It is of course possible, as the American feminist Gloria Steinem pointed out more than three decades ago, that we do look our age – it’s other people’s assumptions that are wrong. Steinem got so sick of being told how marvellous she looked at the apparently advanced age of 50 that she threw a ‘this is what 50 looks like’ party in New York. Thirty years later, she did it again with a ‘this is what 80 looks like’ party in Philadelphia. But the question that’s still being asked about Steinem – how does she look so good? – suggests that people just don’t believe the evidence of their own eyes.
There’s a trap here, for any woman over the age of 40, and especially for women whose jobs place them in the public eye. Either we conform to expectations about ageing, leading to often hurtful comparisons with our younger selves, or we’re treated as some kind of exhibit. ‘Look how she’s aged’ or ‘Isn’t she amazing for her age?’ are not attractive choices for women, not least because we find ourselves being played off against each other.

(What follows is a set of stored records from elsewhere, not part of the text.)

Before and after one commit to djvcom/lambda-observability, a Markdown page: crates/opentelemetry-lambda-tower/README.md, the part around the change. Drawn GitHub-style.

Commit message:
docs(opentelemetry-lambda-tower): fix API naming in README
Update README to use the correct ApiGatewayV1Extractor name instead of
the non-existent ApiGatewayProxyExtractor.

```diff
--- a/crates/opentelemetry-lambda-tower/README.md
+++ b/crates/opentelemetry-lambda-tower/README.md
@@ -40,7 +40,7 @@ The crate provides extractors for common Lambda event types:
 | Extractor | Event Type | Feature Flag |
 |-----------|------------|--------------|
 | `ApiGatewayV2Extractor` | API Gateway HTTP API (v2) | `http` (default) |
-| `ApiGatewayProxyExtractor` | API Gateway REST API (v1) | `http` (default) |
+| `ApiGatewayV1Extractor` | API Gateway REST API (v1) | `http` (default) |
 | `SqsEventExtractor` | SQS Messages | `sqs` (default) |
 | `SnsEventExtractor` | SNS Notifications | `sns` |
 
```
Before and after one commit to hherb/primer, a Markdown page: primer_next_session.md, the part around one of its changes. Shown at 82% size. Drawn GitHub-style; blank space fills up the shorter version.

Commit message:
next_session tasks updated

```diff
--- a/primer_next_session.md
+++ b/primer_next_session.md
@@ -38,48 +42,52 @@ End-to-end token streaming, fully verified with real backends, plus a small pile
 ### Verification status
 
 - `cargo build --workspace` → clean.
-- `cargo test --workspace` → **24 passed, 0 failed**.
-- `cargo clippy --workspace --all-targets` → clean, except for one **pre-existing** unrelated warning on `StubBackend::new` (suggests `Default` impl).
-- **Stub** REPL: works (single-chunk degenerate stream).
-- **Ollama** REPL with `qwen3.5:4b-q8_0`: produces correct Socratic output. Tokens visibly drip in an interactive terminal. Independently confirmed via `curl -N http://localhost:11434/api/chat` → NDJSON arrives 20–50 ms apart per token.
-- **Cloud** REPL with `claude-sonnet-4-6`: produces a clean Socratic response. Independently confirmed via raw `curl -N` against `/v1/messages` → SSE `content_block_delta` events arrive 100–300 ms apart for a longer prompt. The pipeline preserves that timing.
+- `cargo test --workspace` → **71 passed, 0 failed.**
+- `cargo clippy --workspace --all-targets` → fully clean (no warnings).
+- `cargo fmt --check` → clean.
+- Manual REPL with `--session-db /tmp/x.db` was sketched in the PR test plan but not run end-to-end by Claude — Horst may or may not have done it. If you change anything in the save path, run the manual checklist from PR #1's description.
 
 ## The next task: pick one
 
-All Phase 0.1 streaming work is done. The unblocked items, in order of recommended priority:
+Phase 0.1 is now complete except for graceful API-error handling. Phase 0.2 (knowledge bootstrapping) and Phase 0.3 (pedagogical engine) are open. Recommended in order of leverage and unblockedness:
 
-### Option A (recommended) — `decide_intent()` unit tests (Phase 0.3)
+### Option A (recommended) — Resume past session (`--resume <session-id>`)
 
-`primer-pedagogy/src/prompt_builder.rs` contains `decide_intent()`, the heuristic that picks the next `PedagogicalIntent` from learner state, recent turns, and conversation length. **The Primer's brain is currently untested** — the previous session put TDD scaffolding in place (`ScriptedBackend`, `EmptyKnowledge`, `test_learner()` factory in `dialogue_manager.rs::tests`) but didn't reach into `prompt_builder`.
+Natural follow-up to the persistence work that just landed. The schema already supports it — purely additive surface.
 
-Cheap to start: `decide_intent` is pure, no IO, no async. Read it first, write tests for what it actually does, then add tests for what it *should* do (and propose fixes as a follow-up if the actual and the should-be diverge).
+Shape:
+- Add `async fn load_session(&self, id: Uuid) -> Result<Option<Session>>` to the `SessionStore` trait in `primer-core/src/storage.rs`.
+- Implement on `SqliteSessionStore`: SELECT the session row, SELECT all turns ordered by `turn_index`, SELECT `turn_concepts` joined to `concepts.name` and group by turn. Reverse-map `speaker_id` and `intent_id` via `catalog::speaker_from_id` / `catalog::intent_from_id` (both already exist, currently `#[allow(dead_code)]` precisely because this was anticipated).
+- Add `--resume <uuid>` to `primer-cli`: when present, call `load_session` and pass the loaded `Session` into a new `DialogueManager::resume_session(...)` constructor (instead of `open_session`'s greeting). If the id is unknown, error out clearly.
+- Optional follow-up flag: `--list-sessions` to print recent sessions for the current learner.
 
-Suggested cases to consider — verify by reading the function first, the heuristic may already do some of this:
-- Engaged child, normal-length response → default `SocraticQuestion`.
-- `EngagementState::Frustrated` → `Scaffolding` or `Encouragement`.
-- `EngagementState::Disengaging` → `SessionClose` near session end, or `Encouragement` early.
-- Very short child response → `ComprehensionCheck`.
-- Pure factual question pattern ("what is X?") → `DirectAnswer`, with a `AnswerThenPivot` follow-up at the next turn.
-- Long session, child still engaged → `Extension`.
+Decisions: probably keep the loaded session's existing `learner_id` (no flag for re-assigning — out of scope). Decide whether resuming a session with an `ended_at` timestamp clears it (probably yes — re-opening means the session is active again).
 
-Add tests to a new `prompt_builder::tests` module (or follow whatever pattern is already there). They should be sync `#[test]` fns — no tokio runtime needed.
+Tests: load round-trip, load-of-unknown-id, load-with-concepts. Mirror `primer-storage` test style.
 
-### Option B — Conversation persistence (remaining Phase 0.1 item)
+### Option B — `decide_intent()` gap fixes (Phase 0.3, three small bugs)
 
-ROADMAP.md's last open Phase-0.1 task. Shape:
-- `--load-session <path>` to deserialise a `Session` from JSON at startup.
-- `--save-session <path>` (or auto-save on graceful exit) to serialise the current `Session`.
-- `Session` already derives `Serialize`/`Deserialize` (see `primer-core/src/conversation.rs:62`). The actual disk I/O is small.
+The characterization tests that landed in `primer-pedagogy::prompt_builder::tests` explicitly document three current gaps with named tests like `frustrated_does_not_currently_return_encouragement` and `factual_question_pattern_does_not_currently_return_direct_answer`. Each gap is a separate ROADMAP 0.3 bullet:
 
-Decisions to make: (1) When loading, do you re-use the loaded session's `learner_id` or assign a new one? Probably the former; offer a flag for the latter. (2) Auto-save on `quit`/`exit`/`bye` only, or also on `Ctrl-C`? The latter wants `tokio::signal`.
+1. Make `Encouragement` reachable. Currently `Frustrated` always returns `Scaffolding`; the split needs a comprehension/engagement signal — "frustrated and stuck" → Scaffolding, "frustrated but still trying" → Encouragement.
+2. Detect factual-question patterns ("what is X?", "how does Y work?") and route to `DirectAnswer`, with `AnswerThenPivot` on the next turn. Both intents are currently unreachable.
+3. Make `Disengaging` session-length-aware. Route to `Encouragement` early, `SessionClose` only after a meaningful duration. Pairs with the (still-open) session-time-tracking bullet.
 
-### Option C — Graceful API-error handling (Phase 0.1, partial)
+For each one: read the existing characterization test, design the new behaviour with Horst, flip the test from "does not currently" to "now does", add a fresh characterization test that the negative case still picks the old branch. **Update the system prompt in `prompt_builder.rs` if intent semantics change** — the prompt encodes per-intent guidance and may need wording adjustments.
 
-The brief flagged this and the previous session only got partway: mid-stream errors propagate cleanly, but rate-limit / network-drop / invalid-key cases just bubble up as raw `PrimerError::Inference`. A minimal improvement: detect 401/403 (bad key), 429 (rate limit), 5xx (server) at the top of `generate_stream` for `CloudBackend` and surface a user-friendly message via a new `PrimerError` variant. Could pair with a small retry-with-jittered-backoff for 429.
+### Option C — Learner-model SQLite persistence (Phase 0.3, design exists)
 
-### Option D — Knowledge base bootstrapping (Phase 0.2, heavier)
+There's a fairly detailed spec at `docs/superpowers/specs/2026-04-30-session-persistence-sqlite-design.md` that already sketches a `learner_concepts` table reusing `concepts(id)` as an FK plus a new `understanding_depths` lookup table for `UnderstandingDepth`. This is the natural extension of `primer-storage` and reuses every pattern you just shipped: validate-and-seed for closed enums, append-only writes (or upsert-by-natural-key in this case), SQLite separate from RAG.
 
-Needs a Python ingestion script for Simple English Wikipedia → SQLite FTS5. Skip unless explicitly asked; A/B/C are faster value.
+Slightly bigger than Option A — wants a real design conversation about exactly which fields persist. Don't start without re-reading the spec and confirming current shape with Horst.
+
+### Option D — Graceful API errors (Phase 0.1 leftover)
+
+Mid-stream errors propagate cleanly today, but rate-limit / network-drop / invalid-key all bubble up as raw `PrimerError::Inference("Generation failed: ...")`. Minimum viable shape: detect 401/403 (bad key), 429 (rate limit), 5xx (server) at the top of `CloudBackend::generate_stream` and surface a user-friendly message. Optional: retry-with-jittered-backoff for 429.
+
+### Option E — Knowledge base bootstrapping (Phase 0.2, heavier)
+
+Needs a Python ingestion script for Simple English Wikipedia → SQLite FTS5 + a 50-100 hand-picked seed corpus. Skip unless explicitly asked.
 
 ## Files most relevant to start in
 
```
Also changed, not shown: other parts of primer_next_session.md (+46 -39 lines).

A whole range of variables – genes, health, lifestyle and, crucially, access to resources – affect how women and men age. But men in their 60s and 70s are still defined by their experience, careers and achievements. Women, no matter how famous or successful, are primarily viewed through the prism of their birth date. When Hillary Clinton, then aged 69, ran for President in 2016 against Donald Trump, who is a year older, questions were asked about her age and fitness for office, not his. The former Vice-President, Joe Biden, has entered the running to be the Democrats’ next Presidential candidate at the age of 76. Somehow, I don’t think he’ll be throwing a ‘this is what 80 looks like’ party in just over three years’ time.
Obviously public policy must take into account the possible effects of ageing, making sure that those who need it have access to high-quality health and social care. The Scottish government’s framework for older people, published a couple of months ago, strikes the right balance, recognising that individuals can find themselves vulnerable and marginalised as they get older – but also acknowledging that many of us are living longer, healthier lives. The problem is that public perceptions remain wide of the mark, lumping everyone over the age of 60 together in a way that has a particularly damaging impact on women.
In our everyday lives, older women are no more defined or limited by our age than men are. What we do have to struggle with every single day is the laughably outdated assumption that chronological age is the most important thing about us. That doctor, congratulating me on my relatively youthful appearance, knew nothing about all the things I do, and she made no attempt to find out. Instead of changing her outdated assumptions, she decided I must be an exception, an experience that will strike a chord with many older women. Maybe things will have changed by the time she finds herself joining the massed ranks of diverse, active, innovative older women – but it’s going to take an enormous effort to get us there. Hashtag #NoException, anyone?
If you’d like to share your experiences of challenging damaging stereotypes, please look at the website of the First Minister’s National Advisory Council on Women and Girls.. Its current spotlight is on older women – and you can join the debate by using the ‘Have your say’ screen.